Requirement – Pick every line out of the entries below that has the string "docs", and copy it.

** Opening Records for processing block **

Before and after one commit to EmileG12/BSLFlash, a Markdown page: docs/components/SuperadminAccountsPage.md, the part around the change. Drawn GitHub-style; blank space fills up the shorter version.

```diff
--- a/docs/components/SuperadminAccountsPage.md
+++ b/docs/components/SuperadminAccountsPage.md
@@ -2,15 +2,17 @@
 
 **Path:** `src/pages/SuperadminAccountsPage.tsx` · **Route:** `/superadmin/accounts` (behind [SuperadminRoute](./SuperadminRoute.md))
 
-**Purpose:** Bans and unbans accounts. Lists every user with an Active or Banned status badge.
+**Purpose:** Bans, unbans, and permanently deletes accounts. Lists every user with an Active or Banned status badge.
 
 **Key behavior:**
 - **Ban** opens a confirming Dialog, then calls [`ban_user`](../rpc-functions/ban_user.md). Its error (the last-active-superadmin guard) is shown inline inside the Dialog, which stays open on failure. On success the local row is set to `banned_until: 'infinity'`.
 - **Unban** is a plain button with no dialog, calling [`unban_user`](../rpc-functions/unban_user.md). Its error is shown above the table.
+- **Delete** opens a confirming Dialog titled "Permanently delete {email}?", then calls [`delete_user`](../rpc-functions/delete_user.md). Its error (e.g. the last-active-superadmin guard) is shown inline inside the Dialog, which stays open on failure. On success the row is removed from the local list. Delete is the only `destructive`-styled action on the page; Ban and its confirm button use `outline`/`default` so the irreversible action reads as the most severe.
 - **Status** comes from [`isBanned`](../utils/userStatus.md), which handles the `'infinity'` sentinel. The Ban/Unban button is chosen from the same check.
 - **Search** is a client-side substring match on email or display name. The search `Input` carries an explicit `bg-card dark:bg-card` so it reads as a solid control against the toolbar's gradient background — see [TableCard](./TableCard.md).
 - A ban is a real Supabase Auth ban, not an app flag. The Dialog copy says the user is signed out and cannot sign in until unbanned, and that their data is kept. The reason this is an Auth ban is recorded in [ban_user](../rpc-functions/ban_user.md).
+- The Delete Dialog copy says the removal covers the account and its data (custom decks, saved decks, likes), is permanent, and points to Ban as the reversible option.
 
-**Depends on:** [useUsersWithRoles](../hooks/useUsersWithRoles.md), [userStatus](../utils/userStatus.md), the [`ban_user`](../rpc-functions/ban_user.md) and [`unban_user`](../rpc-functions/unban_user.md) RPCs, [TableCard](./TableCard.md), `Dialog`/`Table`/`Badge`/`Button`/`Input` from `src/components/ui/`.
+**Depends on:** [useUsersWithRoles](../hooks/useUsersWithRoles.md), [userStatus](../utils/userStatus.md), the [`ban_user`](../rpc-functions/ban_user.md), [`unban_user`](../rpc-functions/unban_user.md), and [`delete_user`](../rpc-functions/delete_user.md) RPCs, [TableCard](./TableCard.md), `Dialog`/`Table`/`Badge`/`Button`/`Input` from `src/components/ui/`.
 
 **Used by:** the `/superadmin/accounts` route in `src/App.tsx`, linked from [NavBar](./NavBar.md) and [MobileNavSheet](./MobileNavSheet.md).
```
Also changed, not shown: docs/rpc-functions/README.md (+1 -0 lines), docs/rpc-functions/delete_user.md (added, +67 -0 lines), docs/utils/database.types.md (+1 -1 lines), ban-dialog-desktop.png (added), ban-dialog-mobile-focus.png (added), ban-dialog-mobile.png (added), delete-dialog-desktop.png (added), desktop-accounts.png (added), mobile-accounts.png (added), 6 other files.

** Closing Records for processing block **

Response area –
Before and after one commit to EmileG12/BSLFlash, a Markdown page: docs/components/SuperadminAccountsPage.md, the part around the change. Drawn GitHub-style; blank space fills up the shorter version.
--- a/docs/components/SuperadminAccountsPage.md
+++ b/docs/components/SuperadminAccountsPage.md
Also changed, not shown: docs/rpc-functions/README.md (+1 -0 lines), docs/rpc-functions/delete_user.md (added, +67 -0 lines), docs/utils/database.types.md (+1 -1 lines), ban-dialog-desktop.png (added), ban-dialog-mobile-focus.png (added), ban-dialog-mobile.png (added), delete-dialog-desktop.png (added), desktop-accounts.png (added), mobile-accounts.png (added), 6 other files.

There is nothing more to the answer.